▸ **PROBLEM DESCRIPTION**: Look through the records below and give the number of lines holding the string "blank", nothing more.

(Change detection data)
# # # # # # #

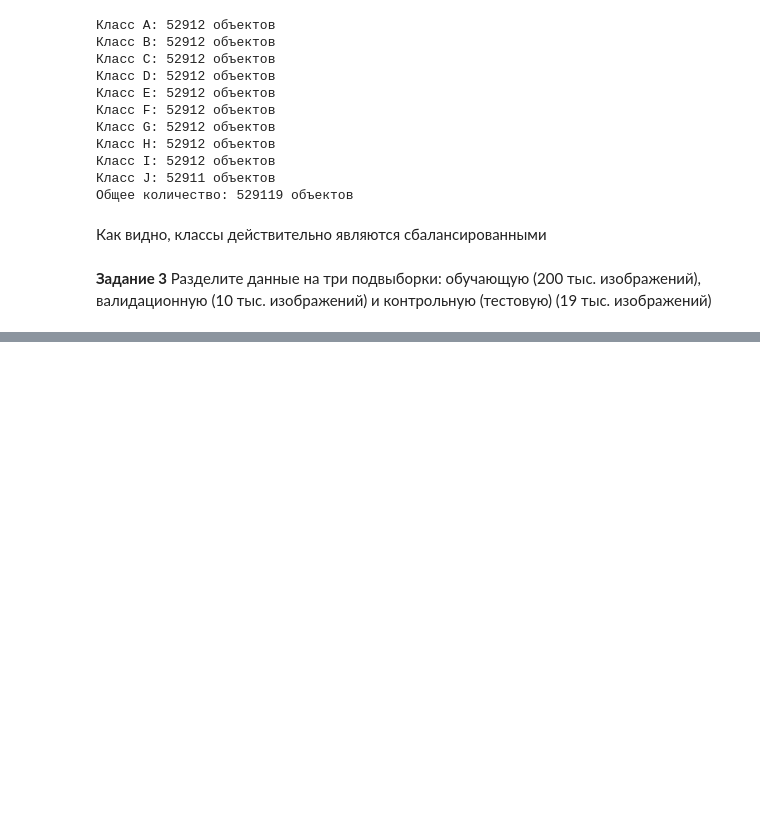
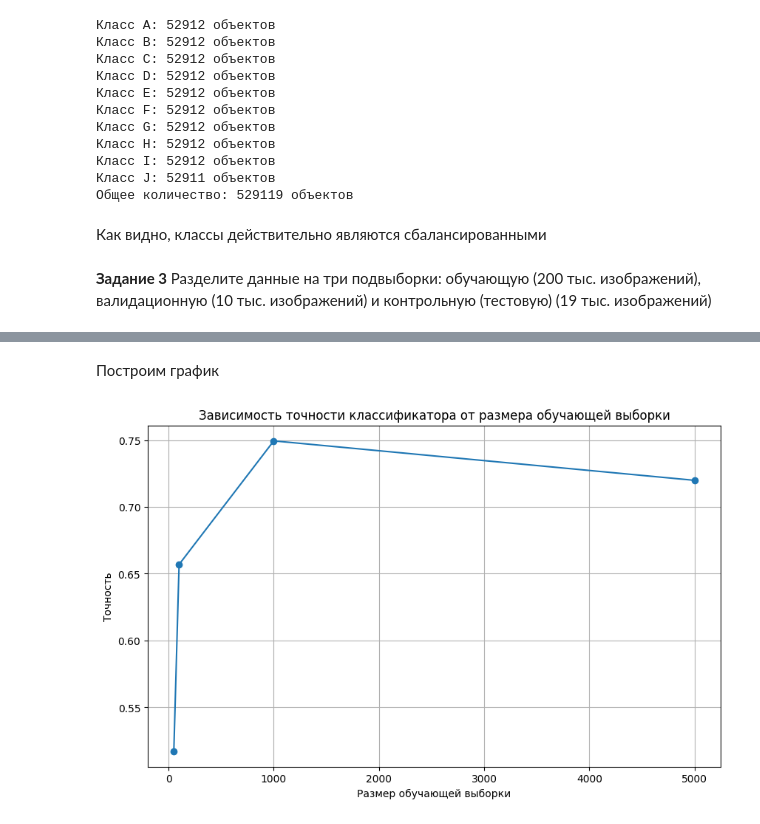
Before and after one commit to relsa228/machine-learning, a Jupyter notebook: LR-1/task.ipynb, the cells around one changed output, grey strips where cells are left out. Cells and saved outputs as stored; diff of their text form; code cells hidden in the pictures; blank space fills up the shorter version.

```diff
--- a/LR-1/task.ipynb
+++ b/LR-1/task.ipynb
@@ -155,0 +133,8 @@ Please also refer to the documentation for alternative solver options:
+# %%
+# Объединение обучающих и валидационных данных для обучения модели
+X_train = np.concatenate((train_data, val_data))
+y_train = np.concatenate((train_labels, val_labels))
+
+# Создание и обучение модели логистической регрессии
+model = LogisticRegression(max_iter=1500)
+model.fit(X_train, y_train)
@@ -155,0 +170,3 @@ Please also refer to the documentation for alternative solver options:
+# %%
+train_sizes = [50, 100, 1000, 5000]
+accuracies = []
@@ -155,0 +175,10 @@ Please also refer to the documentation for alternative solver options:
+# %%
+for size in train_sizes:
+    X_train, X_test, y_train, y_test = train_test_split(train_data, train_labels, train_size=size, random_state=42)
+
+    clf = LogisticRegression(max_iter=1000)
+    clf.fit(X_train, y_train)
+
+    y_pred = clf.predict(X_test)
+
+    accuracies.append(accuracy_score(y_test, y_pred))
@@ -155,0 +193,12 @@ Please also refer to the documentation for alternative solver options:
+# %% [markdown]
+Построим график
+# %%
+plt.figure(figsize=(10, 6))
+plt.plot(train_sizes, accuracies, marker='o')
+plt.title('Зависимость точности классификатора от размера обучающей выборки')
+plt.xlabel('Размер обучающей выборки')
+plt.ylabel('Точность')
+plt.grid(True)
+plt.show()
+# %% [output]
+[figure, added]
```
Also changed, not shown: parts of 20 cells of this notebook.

# # # # # # #

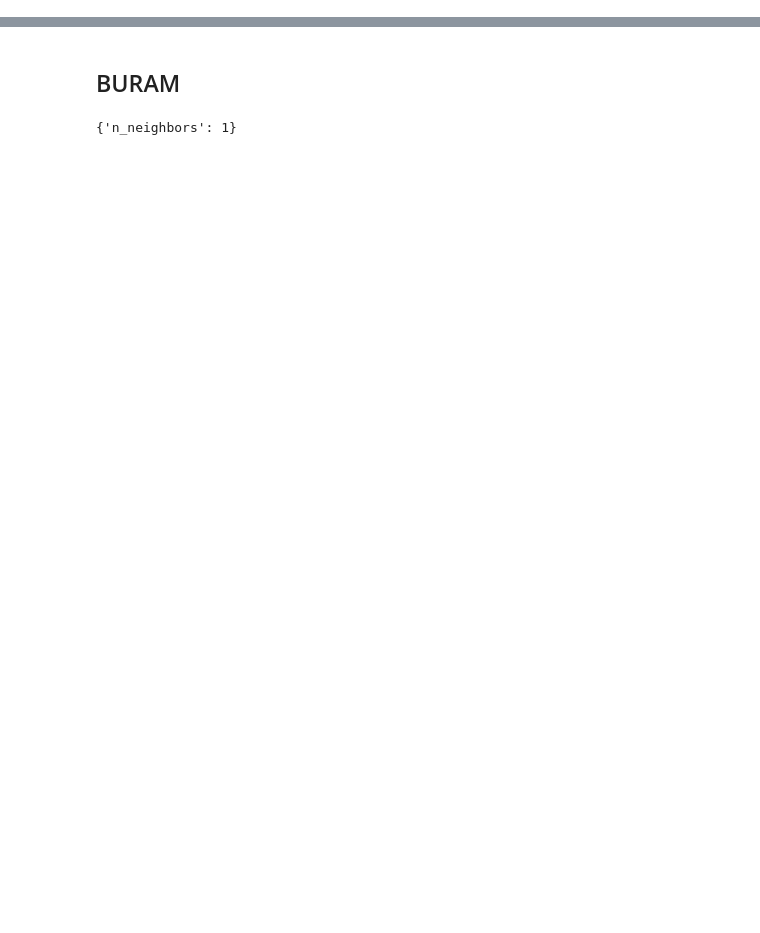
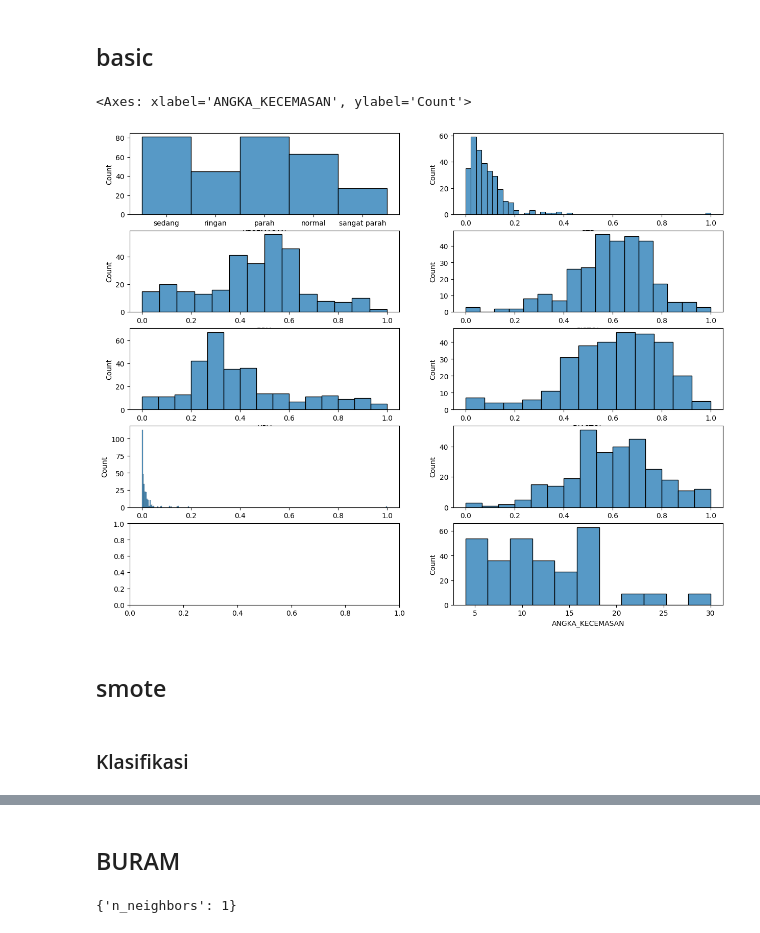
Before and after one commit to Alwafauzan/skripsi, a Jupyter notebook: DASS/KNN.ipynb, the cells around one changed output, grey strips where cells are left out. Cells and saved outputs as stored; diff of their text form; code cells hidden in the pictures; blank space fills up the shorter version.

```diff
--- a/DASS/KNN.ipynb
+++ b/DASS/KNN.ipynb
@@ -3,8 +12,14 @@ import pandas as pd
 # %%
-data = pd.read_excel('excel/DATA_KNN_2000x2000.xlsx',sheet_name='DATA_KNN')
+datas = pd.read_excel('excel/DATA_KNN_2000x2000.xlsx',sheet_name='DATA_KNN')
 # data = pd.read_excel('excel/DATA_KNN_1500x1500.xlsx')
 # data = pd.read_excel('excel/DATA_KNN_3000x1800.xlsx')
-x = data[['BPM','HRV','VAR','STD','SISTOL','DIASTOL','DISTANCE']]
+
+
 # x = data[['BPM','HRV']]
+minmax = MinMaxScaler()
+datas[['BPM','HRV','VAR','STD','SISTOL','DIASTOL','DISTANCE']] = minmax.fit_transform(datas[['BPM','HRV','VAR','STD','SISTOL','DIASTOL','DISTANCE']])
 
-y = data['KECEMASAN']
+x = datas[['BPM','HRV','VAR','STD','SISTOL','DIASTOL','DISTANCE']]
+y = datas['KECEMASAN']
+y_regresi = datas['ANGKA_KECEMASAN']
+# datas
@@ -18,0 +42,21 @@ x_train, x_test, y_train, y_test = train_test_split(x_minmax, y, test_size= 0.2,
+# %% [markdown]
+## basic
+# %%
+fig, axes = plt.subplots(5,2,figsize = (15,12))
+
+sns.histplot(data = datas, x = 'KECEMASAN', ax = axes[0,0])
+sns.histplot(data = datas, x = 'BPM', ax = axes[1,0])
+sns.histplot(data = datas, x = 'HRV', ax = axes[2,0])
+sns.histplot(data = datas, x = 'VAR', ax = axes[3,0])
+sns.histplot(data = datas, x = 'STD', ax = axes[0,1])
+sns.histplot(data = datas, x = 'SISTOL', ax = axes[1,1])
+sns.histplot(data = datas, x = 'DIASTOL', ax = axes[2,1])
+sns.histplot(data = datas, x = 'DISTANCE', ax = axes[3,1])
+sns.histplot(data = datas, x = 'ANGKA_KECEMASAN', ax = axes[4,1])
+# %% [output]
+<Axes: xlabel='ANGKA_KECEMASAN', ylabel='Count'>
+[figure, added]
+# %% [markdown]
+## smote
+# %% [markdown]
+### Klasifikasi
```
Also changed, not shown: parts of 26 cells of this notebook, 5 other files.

# # # # # # #

▸ **ANSWER SECTION**: 2